Its more targeted portfolio makes it riskier than the other two stocks on our list. However, that slim setup allows Boston Beer more flexibility to take advantage of consumer demand shifts. The last few years have demonstrated that these adjustments might take time, but also that Boston Beer has a good grasp on what beer drinkers value. It has a proven track record of profiting from these insights, too, with adjusted earnings on pace to reach roughly $9 per share in 2019, at the high end of the profit outlook range management issued at the start of the year.

Investing in beer index funds

Investors who'd prefer not to choose individual stocks in this space might consider buying an index fund instead.

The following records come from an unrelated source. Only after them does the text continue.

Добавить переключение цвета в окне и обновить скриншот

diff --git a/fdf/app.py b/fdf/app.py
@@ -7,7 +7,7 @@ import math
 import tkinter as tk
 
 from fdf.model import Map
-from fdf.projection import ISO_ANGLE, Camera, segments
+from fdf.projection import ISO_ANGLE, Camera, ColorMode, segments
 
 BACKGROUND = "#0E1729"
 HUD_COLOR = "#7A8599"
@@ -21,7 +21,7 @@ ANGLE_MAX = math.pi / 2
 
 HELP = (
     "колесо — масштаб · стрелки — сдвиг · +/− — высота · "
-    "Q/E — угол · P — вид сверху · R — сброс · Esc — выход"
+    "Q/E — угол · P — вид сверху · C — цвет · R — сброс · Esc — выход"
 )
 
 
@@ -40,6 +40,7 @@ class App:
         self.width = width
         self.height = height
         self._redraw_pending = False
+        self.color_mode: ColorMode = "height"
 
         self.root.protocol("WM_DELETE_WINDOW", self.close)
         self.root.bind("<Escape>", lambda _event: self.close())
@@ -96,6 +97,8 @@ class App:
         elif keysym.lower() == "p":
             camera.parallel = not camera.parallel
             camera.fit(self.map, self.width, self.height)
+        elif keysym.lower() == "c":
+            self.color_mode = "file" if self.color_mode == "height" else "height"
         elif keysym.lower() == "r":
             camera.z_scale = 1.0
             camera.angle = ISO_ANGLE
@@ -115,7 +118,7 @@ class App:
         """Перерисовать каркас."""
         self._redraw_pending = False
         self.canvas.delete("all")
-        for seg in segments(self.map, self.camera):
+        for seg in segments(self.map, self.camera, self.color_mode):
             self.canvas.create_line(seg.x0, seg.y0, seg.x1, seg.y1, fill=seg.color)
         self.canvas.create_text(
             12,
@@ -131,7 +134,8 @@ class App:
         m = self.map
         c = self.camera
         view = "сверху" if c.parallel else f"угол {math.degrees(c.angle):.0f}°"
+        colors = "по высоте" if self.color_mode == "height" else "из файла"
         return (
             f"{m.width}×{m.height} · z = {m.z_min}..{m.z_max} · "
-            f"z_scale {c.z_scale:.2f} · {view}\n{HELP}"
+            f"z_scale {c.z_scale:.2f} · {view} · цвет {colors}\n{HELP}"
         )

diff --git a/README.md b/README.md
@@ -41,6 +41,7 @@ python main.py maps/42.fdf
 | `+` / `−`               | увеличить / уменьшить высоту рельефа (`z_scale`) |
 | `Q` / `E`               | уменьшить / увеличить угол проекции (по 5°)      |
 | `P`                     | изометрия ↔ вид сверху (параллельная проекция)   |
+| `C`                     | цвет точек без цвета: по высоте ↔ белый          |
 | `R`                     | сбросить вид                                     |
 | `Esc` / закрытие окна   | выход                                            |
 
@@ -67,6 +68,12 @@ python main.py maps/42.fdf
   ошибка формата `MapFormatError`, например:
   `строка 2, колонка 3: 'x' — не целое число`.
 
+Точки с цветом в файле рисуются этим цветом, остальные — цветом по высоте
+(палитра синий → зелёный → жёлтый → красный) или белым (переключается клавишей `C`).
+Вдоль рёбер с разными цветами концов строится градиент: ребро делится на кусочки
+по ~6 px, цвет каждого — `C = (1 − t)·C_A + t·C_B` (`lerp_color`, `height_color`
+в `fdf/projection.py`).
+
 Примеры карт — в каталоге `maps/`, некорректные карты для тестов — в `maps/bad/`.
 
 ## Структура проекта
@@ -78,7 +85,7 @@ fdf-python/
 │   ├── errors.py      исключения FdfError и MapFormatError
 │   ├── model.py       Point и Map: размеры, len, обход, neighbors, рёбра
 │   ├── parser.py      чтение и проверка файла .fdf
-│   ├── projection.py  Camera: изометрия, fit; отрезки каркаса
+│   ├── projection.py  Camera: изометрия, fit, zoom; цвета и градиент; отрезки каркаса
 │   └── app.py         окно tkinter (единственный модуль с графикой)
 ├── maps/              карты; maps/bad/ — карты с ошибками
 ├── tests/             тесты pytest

As part of the consumer staples sector, beer giants are members of exchange-traded funds (ETFs) like the Vanguard Consumer Staples ETF (NYSEMKT:VDC) or the Consumer Staples Select SPDR ETF (NYSEMKT:VCR), for example. These diversified, low-cost index funds provide some exposure to the beer industry and instant diversification into additional consumer staples stocks.

This article represents the opinion of the writer, who may disagree with the “official” recommendation position of a Motley Fool premium advisory service. We’re motley! Questioning an investing thesis -- even one of our own -- helps us all think critically about investing and make decisions that help us become smarter, happier, and richer.